It takes a phrase like “seismic shift” to describe how much the 2015 Supreme Court decision in Obergefell v. Hodges altered the political and cultural landscape. Not only did it redefine marriage across cultural sectors and an entire nation, it had a huge impact on religious freedom. In an instant, those who held traditional beliefs about marriage became social pariahs.
If the Obergefell earthquake was the legal and cultural equivalent of a magnitude 7, the Bostock v. Clayton County decision may be a magnitude 9. If you’re like me and had to look up how earthquakes are measured, that’s about 100 times as powerful.
Before Bostock, only a minority of states prohibited discrimination on the basis of sexual orientation or gender identity. In most states, bakers, florists, and other business owners were largely safe from lawsuits and penalties currently faced by people like Jack Phillips and Baronelle Stutzman.
The decision probably changed that. Not only did Bostock effectively re-write the Civil Rights Act in the area of employment, it’s now difficult to imagine a federal court not also applying its logic to areas such as housing and education.
While the Bostock case specifically dealt with Title VII, the next domino will likely be Title IX, which prohibits sexual discrimination in education. As Ryan Anderson of the Heritage Foundation pointed out, Bostock “would either require the elimination of all sex-specific programs and facilities or allow access based on an individual’s subjective identity rather than his or her objective biology.”

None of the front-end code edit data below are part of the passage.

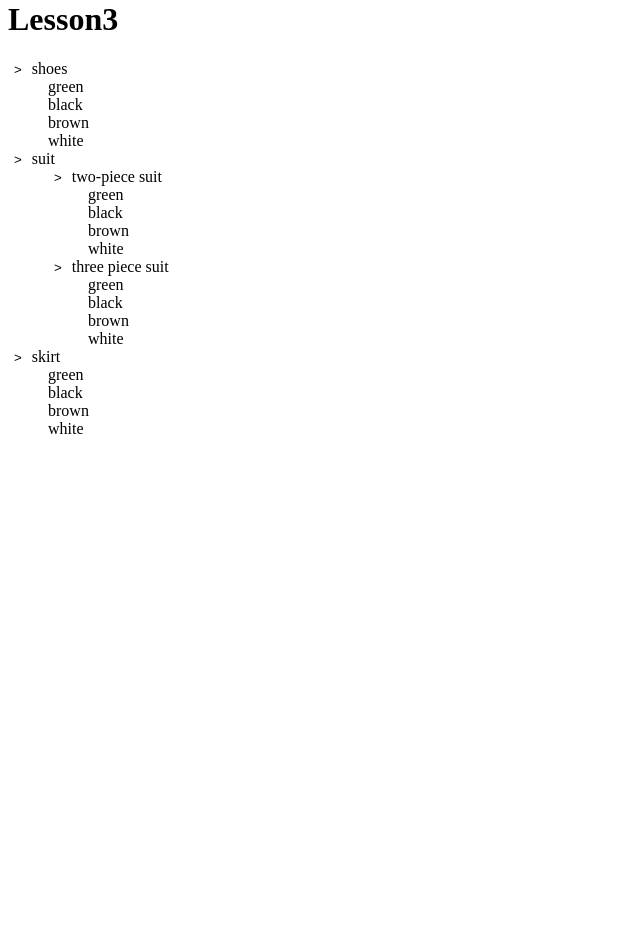
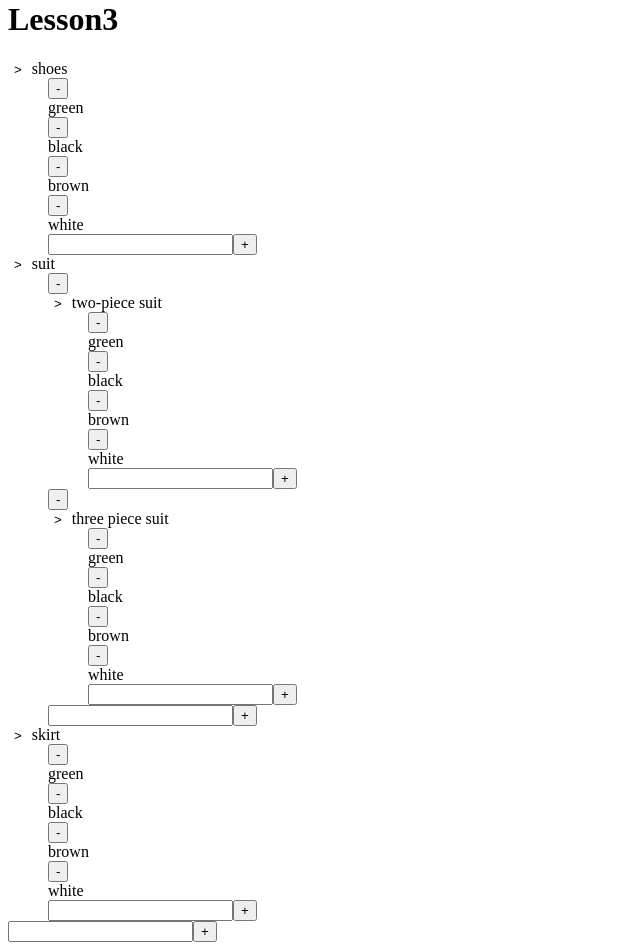
Before and after one commit to Dinaed/Lesson3, an Angular app: page / in a window 1280 px wide. Shown: the part 20-970 px from the top of the page, without its empty margins (0-640 px from the left). Before the commit the page ends 800 px from the top, so only its background shows below. Built offline with nearby package versions, Linux system fonts and the light colour scheme.

Commit message:
do controls

```diff
--- a/src/app/app.component.html
+++ b/src/app/app.component.html
@@ -1,2 +1,6 @@
 <h1>{{title}}</h1>
-<app-tree *ngFor="let shop of shops" [shop]="shop" (sendColor)="getColor($event)" [ngClass]="{'green': color}"></app-tree>
+<app-tree *ngFor="let shop of shops" [shop]="shop"  (sendColor)="getColor($event)" [ngClass]="{'green': color}"></app-tree>
+<div>
+  <input type="text" [(ngModel)] = "data">
+  <input type="button" value="+" (click)="addData()">
+</div>
--- a/src/app/app.component.ts
+++ b/src/app/app.component.ts
@@ -84,7 +84,11 @@ export class AppComponent {
     },
   ]
   color: boolean = false;
-
+  data:string = '';
+  addData(){
+    this.shops.push({name:this.data, type:[]});
+    this.data = '';
+  }
   getColor($event:any){
     if($event === 'green'){
       this.color = true;
--- a/src/app/tree/tree.component.css
+++ b/src/app/tree/tree.component.css
@@ -12,3 +12,6 @@
 .green {
   background-color: greenyellow;
 }
+ul{
+  list-style: none;
+}
--- a/src/app/tree/tree.component.html
+++ b/src/app/tree/tree.component.html
@@ -1,9 +1,14 @@
   <div>
-  <button *ngIf="!!shop.type" (click)="open()" class="btn" [ngStyle]="{'transform':rotate}" >></button>
+  <button *ngIf="!!shop.type" (click)="open()" class="btn" [ngStyle]="{'transform':rotate}">></button>
   {{shop.name}}
-    <ul *ngIf="toggle" class="wrap" (sendColor)="getColor($event)" [ngClass]="{'green': color}">
-      <li *ngFor="let shop of shop.type" (click)="colored($event, 'green')" class="wrap__item">
-          <app-tree  [shop]="shop"></app-tree>
+    <ul *ngIf="toggle" class="wrap">
+      <li *ngFor="let shop of shop.type" class="wrap__item">
+        <input type="button" value="-" (click)="dellData(shop)">
+        <app-tree  [shop]="shop"></app-tree>
+      </li>
+      <li>
+        <input type="text" *ngIf="!!shop.type" [(ngModel)] = "data">
+        <input type="button" value="+" *ngIf="!!shop.type" (click)="addData()">
       </li>
     </ul>
   </div>
--- a/src/app/tree/tree.component.ts
+++ b/src/app/tree/tree.component.ts
@@ -13,7 +13,7 @@ export class TreeComponent {
   sendColor: EventEmitter<string> = new EventEmitter<string>();
   color:boolean = false;
 
-  renderer:any;
+
   bgClass:boolean = false;
   toggle:boolean = true;
   rotate:string = '';
@@ -41,7 +41,23 @@ export class TreeComponent {
       setTimeout(() => {
         this.color = false;
       }, 2000);
-      console.log($event);
+      $event.stopPropagation();
+    }
+  }
+
+  data:string = '';
+  addData(){
+    if(this.shop.type){
+      this.shop.type.push({name:this.data,});
+      this.data = '';
+    }
+  }
+  dellData(deletedData:IShop){
+    if(this.shop.type){
+      let index = this.shop.type.indexOf(deletedData);
+      if(index !== -1){
+        this.shop.type.splice(index, 1);
+      }
     }
   }
 }
```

To do otherwise would be to violate Justice Gorsuch’s absurd conclusion that any differential treatment on the basis of sexual orientation or gender identity requires discrimination based on sex.
Of course, a test case would have to be litigated first, which means there’s still time for Congress, who should’ve done this in the first place, to (quoting Anderson again) “clarify that when it uses the word ‘sex’ in civil rights statutes it does not refer to sexual orientation and gender identity.” And, Congress still has time to clarify that educational institutions offering single-sex facilities and sports programs “on the basis of biology” aren’t discriminating. It’s common sense, and it’s especially good for women.
Of course, Congress had ample time to act before the Bostock case but failed to do it. Whether this was a failure of conviction or a failure of moral courage isn’t clear. Either way, the result is the same.
Of course, in his Bostock opinion, Gorsuch did claim to be “deeply concerned with preserving the promise of the free exercise of religion enshrined in our Constitution.” Unfortunately, that’s a nice but meaningless sentiment given the erosion of religious freedom since Obergefell and his rewriting of the Civil Rights Act last week.
Some, such as David French, have pointed to potential safeguards for religious freedom, like the First Amendment, the Religious Freedom Restoration Act, and even “provisions in Title VII itself [which] provide limited religious liberty protections.” There are also a series of cases on the court’s docket that could, as French suggests, dramatically increase “the number of employees at colleges, schools, and other religious institutions who are left outside the scope of Title VII.” And there’s still the possibility the Court would balance Bostock by overturning state and local laws that require religious nonprofits such as foster care and adoption agencies to violate their religious beliefs.
Unfortunately, even if every one of those things happens, which is far from certain, only religious institutions would likely be protected, and great harm would still be done to the concept of religious freedom in at least three ways.
First, business owners and employers with religious convictions, people like Jack Phillips, would be robbed of much of their 1st Amendment rights. The religious freedom they, too, should enjoy would be neutered down to a privatized freedom of worship.
Second, the government would have to decide which organizations or institutions are religious and which are not. If we learned anything from the HHS mandate debacle, when institutions that served the public or were too large were not considered religious, it’s that we don’t want that.
Finally, by siding with the gay and transgender plaintiffs, the Court majority has already put millennia-old objections to same-sex relationships and gender subjectivity into the same category as antisemitism and racism: a kind of bigotry ostracized from cultural influence.
So, yes, the ground beneath our feet has shifted. Fortunately, there’s a Psalm for that: “Therefore we will not fear, though the earth should change, though the mountains shake in the heart of the sea; though its waters roar and foam, though the mountains tremble with its tumult.”
This piece was originally published at BreakPoint